Web page edit records:
● ● ● ● ● ● ●

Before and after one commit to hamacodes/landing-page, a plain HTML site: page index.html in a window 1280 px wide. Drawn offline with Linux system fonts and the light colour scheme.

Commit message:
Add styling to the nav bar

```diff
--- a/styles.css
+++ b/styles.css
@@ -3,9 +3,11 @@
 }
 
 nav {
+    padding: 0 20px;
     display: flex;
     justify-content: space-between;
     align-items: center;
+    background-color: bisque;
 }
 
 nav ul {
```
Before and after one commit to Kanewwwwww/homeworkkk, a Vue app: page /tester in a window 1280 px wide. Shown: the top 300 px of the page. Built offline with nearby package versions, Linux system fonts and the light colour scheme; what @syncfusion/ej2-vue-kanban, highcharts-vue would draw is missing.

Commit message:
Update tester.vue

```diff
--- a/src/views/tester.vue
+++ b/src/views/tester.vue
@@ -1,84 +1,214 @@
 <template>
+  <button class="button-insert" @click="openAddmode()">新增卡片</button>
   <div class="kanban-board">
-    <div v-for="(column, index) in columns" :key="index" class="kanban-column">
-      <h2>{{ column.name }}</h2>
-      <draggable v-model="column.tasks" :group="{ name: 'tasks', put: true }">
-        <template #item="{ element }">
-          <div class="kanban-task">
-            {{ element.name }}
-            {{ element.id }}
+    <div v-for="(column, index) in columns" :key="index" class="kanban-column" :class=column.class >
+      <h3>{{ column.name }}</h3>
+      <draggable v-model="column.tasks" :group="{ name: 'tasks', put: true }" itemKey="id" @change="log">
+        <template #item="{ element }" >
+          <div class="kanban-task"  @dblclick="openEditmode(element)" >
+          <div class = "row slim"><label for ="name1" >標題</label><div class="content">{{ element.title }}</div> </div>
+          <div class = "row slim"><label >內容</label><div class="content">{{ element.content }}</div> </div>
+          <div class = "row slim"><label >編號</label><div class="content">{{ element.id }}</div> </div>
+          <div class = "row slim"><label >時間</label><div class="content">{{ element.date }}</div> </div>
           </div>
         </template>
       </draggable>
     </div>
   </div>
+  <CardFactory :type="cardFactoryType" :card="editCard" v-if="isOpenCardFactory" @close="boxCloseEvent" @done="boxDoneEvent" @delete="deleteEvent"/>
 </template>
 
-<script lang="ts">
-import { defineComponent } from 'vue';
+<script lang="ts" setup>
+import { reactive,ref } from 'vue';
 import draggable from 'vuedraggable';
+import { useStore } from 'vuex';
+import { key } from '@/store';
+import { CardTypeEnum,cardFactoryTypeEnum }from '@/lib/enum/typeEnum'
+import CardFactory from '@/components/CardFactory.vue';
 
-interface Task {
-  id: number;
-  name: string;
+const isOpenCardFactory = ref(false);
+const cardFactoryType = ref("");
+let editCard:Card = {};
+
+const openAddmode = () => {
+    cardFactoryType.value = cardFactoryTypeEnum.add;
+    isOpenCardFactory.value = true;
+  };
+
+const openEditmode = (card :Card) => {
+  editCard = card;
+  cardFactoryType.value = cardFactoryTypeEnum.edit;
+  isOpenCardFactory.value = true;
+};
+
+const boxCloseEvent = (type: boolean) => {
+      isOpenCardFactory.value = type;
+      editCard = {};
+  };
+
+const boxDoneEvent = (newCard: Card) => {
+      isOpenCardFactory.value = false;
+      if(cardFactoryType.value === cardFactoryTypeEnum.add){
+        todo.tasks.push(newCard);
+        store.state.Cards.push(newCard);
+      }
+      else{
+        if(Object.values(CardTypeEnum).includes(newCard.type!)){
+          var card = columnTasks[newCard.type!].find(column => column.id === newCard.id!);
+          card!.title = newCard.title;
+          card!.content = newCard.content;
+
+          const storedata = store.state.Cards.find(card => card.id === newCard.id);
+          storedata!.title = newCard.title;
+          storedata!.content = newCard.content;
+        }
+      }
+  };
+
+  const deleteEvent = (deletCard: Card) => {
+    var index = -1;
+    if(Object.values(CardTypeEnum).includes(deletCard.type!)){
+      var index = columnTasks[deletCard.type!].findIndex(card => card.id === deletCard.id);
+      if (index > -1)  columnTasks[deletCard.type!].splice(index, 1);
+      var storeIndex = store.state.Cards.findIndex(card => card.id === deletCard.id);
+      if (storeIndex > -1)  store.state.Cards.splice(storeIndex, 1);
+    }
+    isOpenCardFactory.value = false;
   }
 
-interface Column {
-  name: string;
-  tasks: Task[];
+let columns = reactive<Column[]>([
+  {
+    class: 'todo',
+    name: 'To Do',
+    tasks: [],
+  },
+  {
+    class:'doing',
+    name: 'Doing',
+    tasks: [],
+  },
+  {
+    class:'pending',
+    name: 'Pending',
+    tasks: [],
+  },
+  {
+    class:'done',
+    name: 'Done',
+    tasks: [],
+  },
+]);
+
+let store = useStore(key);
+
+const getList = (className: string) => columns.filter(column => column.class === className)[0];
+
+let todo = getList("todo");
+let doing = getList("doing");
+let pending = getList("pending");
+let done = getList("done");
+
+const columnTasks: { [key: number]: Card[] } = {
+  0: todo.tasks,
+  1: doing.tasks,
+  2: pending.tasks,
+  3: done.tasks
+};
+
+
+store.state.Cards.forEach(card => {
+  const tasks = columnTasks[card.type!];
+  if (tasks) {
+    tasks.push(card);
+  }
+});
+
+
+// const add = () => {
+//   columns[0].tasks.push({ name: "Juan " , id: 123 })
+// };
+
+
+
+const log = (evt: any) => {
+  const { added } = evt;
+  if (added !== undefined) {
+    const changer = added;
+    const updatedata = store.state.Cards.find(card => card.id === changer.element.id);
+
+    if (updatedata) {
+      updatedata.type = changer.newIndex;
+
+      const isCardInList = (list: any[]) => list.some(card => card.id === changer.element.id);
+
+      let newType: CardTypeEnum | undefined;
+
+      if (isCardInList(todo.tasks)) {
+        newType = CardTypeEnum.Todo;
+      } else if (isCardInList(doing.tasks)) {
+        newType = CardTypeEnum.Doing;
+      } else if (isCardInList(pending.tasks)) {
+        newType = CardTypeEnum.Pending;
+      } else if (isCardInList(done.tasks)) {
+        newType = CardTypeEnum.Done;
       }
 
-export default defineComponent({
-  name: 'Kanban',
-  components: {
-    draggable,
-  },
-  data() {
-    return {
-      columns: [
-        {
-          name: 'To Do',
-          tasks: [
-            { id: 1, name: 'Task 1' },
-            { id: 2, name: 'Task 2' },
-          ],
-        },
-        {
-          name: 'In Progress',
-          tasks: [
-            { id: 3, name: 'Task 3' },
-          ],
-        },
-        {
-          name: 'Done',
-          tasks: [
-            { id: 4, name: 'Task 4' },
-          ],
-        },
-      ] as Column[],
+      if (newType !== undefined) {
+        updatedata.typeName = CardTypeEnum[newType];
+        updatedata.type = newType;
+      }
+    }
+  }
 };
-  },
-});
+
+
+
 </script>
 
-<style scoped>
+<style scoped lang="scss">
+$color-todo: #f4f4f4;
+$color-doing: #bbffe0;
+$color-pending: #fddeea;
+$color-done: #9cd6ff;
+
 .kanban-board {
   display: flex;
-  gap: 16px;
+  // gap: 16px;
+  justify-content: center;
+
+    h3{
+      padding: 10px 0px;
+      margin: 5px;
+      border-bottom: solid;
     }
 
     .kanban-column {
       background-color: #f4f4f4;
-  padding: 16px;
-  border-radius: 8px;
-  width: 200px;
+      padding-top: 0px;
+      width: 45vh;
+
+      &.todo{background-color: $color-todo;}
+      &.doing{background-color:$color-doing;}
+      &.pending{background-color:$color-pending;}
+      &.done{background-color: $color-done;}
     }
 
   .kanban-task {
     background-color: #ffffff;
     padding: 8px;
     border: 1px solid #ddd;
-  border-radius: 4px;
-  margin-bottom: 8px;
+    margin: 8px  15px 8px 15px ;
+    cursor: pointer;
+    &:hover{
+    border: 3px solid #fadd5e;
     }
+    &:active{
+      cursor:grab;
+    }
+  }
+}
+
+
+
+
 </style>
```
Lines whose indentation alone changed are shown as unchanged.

● ● ● ● ● ● ●

• [What needs to be done]
Go through the entries above and report each line with the string "color" in it.

• [Answer section]
+    background-color: bisque;
+$color-todo: #f4f4f4;
+$color-doing: #bbffe0;
+$color-pending: #fddeea;
+$color-done: #9cd6ff;
       background-color: #f4f4f4;
+      &.todo{background-color: $color-todo;}
+      &.doing{background-color:$color-doing;}
+      &.pending{background-color:$color-pending;}
+      &.done{background-color: $color-done;}
     background-color: #ffffff;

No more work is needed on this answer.